- [PROBLEM TO WORK ON]
Go through the entries below and copy every line that holds the word "html".

(GIVEN RECORDS begins)

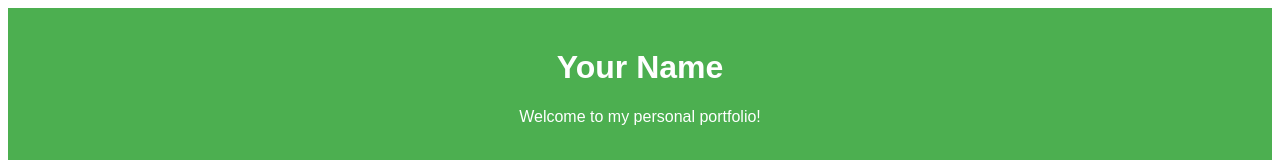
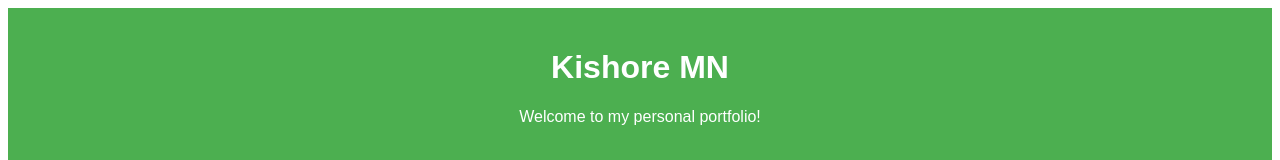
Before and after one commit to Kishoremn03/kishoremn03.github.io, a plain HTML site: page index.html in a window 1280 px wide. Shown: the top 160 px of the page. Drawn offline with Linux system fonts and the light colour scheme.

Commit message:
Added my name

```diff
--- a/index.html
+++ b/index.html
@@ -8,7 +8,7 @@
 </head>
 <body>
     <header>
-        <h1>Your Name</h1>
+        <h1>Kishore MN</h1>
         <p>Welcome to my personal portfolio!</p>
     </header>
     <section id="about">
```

(GIVEN RECORDS ends)

- [EXERCISE ANSWER]
Before and after one commit to Kishoremn03/kishoremn03.github.io, a plain HTML site: page index.html in a window 1280 px wide. Shown: the top 160 px of the page. Drawn offline with Linux system fonts and the light colour scheme.
--- a/index.html
+++ b/index.html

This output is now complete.